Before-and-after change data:
:::

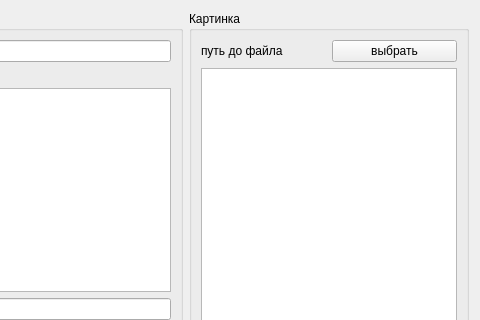
Above: manualdialog.ui from balamyt92/ManualBase before the change; both pictures show x 195 to 675 and y 0 to 320 of the 675 by 511 pixel window. Below: the same form after it.
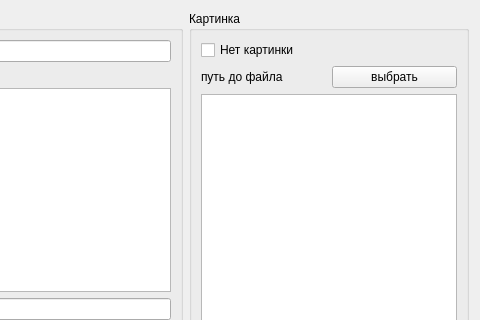
That is the form after the change.

Patch:
```diff
--- a/manualdialog.ui
+++ b/manualdialog.ui
@@ -23,6 +23,13 @@
       <string>Картинка</string>
      </property>
      <layout class="QVBoxLayout" name="verticalLayout_2">
+      <item>
+       <widget class="QCheckBox" name="checkBox">
+        <property name="text">
+         <string>Нет картинки</string>
+        </property>
+       </widget>
+      </item>
       <item>
        <layout class="QHBoxLayout" name="horizontalLayout">
         <item>
```
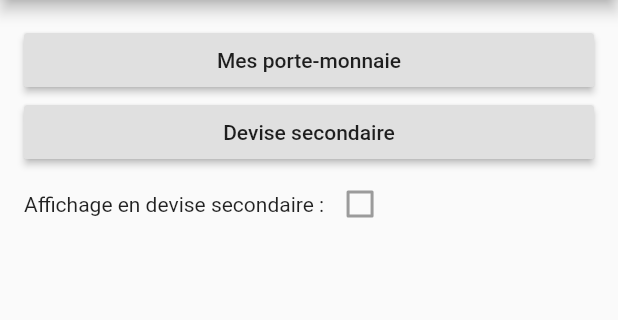
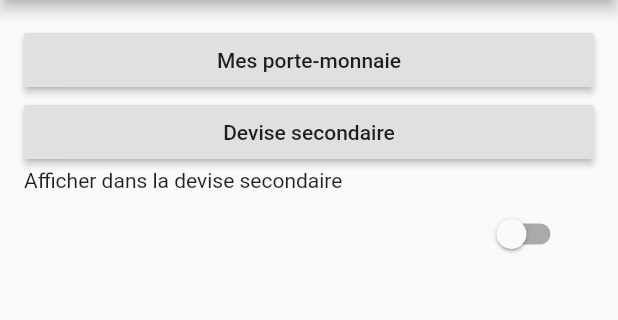
Before and after one commit to AlexBolot/MoneyTracker, a Flutter app: the screen it shows after launch, with the side drawer open, on a phone screen of 412 x 824 dp, the part 84-404 px from its top. Run offline on Flutter 3.47's test engine with Material 2 defaults, Android fonts, the phone set to English and light mode, and no system bars.

Commit message:
Création du widget display_second_currency & update settings widget

```diff
--- a/lib/views/recap_view.dart
+++ b/lib/views/recap_view.dart
@@ -12,7 +12,7 @@ class _HomeViewState extends State<HomeView> {
   Widget build(BuildContext context) {
     return Container(
       child: Center(
-        child: Text('Accueuil'),
+        child: Text('Accueil'),
       ),
     );
   }
--- /dev/null
+++ b/lib/widgets/display_second_currency.dart
@@ -0,0 +1,21 @@
+import 'package:flutter/material.dart';
+
+class DisplaySecondCurrencyState extends StatefulWidget {
+
+  @override
+  _DisplaySecondCurrencyState createState() => new _DisplaySecondCurrencyState();
+}
+
+class _DisplaySecondCurrencyState extends State<DisplaySecondCurrencyState> {
+  bool _v = false;
+  @override
+  Widget build(BuildContext context) {
+    return  SwitchListTile(
+      value:_v,
+      onChanged: (value)=>setState((){
+        _v=value;
+      }),
+
+    );
+  }
+}
--- a/lib/widgets/settings.dart
+++ b/lib/widgets/settings.dart
@@ -1,4 +1,6 @@
 import 'package:flutter/material.dart';
+
+import 'display_second_currency.dart';
 
 class Settings extends StatefulWidget {
   @override
@@ -33,14 +35,19 @@ class _SettingsState extends State<Settings> {
                   }),
             ),
             Container(
-              child: Row(children: <Widget>[
-                Text("Affichage en devise secondaire :"),
-                Checkbox(value:false)
-              ]),
+              child: Text("Afficher dans la devise secondaire"),
             ),
+            Container(
+              child: DisplaySecondCurrencyState(),
+            )
           ],
         ),
       ),
     );
   }
 }
+
+/*
+ *               title:
+              trailing: DisplaySecondCurrencyState(),
+ */
```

:::

Show me all lines in the records that contain "widgets".

* **RESPONSE FOR THIS EXERCISE**:
+++ b/lib/widgets/display_second_currency.dart
--- a/lib/widgets/settings.dart
+++ b/lib/widgets/settings.dart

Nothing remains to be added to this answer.